● **Detected change data**:

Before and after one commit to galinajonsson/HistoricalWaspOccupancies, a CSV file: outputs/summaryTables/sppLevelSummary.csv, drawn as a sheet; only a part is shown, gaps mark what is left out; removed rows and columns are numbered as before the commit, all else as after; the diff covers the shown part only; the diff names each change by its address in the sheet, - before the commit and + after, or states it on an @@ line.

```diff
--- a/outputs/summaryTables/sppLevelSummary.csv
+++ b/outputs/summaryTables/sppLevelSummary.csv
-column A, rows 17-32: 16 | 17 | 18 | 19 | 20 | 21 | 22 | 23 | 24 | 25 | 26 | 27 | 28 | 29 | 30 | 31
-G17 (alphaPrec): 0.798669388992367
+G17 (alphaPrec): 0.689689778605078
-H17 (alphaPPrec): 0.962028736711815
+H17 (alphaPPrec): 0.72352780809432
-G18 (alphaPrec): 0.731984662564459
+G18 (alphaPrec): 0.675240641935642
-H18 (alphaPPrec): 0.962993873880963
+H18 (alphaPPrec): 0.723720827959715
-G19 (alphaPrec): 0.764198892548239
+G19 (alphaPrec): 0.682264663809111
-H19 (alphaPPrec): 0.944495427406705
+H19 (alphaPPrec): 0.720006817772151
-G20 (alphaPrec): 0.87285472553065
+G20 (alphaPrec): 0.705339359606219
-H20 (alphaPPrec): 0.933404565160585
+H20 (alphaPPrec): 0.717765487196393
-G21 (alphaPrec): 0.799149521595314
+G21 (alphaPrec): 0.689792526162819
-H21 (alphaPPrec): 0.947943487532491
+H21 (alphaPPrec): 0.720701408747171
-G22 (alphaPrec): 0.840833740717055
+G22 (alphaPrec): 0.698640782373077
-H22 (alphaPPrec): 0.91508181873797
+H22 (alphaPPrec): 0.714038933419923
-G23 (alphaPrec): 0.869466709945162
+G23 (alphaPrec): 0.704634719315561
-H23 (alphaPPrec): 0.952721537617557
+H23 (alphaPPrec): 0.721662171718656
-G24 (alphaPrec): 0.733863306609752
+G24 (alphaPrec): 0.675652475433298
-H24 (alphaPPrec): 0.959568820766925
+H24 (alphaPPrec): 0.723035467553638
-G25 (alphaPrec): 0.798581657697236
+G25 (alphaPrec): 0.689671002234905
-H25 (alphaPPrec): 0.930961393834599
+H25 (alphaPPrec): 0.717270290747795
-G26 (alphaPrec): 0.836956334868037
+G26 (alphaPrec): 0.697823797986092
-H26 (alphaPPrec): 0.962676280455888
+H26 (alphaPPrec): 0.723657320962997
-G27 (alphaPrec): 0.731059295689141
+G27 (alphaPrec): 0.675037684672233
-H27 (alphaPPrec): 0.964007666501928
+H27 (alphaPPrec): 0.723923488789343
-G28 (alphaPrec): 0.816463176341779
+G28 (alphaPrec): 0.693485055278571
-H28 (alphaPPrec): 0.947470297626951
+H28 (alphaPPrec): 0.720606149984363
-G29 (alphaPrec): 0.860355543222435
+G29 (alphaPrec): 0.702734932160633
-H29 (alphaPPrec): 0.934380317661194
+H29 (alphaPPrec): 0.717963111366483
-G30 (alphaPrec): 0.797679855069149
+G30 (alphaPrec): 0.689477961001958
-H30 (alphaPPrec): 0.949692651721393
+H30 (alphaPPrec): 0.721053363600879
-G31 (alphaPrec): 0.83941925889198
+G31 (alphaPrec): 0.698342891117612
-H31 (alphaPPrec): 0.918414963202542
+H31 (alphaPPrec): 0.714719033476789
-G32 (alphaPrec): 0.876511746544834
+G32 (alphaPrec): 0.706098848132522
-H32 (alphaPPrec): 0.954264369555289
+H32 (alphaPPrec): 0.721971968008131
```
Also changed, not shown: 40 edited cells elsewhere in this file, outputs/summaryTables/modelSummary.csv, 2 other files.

● **WORK TASK**: Nothing is to be altered; retype each entry exactly.

● **SOLUTION FOR THIS TASK**:
Before and after one commit to galinajonsson/HistoricalWaspOccupancies, a CSV file: outputs/summaryTables/sppLevelSummary.csv, drawn as a sheet; only a part is shown, gaps mark what is left out; removed rows and columns are numbered as before the commit, all else as after; the diff covers the shown part only; the diff names each change by its address in the sheet, - before the commit and + after, or states it on an @@ line.

```diff
--- a/outputs/summaryTables/sppLevelSummary.csv
+++ b/outputs/summaryTables/sppLevelSummary.csv
-column A, rows 17-32: 16 | 17 | 18 | 19 | 20 | 21 | 22 | 23 | 24 | 25 | 26 | 27 | 28 | 29 | 30 | 31
-G17 (alphaPrec): 0.798669388992367
+G17 (alphaPrec): 0.689689778605078
-H17 (alphaPPrec): 0.962028736711815
+H17 (alphaPPrec): 0.72352780809432
-G18 (alphaPrec): 0.731984662564459
+G18 (alphaPrec): 0.675240641935642
-H18 (alphaPPrec): 0.962993873880963
+H18 (alphaPPrec): 0.723720827959715
-G19 (alphaPrec): 0.764198892548239
+G19 (alphaPrec): 0.682264663809111
-H19 (alphaPPrec): 0.944495427406705
+H19 (alphaPPrec): 0.720006817772151
-G20 (alphaPrec): 0.87285472553065
+G20 (alphaPrec): 0.705339359606219
-H20 (alphaPPrec): 0.933404565160585
+H20 (alphaPPrec): 0.717765487196393
-G21 (alphaPrec): 0.799149521595314
+G21 (alphaPrec): 0.689792526162819
-H21 (alphaPPrec): 0.947943487532491
+H21 (alphaPPrec): 0.720701408747171
-G22 (alphaPrec): 0.840833740717055
+G22 (alphaPrec): 0.698640782373077
-H22 (alphaPPrec): 0.91508181873797
+H22 (alphaPPrec): 0.714038933419923
-G23 (alphaPrec): 0.869466709945162
+G23 (alphaPrec): 0.704634719315561
-H23 (alphaPPrec): 0.952721537617557
+H23 (alphaPPrec): 0.721662171718656
-G24 (alphaPrec): 0.733863306609752
+G24 (alphaPrec): 0.675652475433298
-H24 (alphaPPrec): 0.959568820766925
+H24 (alphaPPrec): 0.723035467553638
-G25 (alphaPrec): 0.798581657697236
+G25 (alphaPrec): 0.689671002234905
-H25 (alphaPPrec): 0.930961393834599
+H25 (alphaPPrec): 0.717270290747795
-G26 (alphaPrec): 0.836956334868037
+G26 (alphaPrec): 0.697823797986092
-H26 (alphaPPrec): 0.962676280455888
+H26 (alphaPPrec): 0.723657320962997
-G27 (alphaPrec): 0.731059295689141
+G27 (alphaPrec): 0.675037684672233
-H27 (alphaPPrec): 0.964007666501928
+H27 (alphaPPrec): 0.723923488789343
-G28 (alphaPrec): 0.816463176341779
+G28 (alphaPrec): 0.693485055278571
-H28 (alphaPPrec): 0.947470297626951
+H28 (alphaPPrec): 0.720606149984363
-G29 (alphaPrec): 0.860355543222435
+G29 (alphaPrec): 0.702734932160633
-H29 (alphaPPrec): 0.934380317661194
+H29 (alphaPPrec): 0.717963111366483
-G30 (alphaPrec): 0.797679855069149
+G30 (alphaPrec): 0.689477961001958
-H30 (alphaPPrec): 0.949692651721393
+H30 (alphaPPrec): 0.721053363600879
-G31 (alphaPrec): 0.83941925889198
+G31 (alphaPrec): 0.698342891117612
-H31 (alphaPPrec): 0.918414963202542
+H31 (alphaPPrec): 0.714719033476789
-G32 (alphaPrec): 0.876511746544834
+G32 (alphaPrec): 0.706098848132522
-H32 (alphaPPrec): 0.954264369555289
+H32 (alphaPPrec): 0.721971968008131
```
Also changed, not shown: 40 edited cells elsewhere in this file, outputs/summaryTables/modelSummary.csv, 2 other files.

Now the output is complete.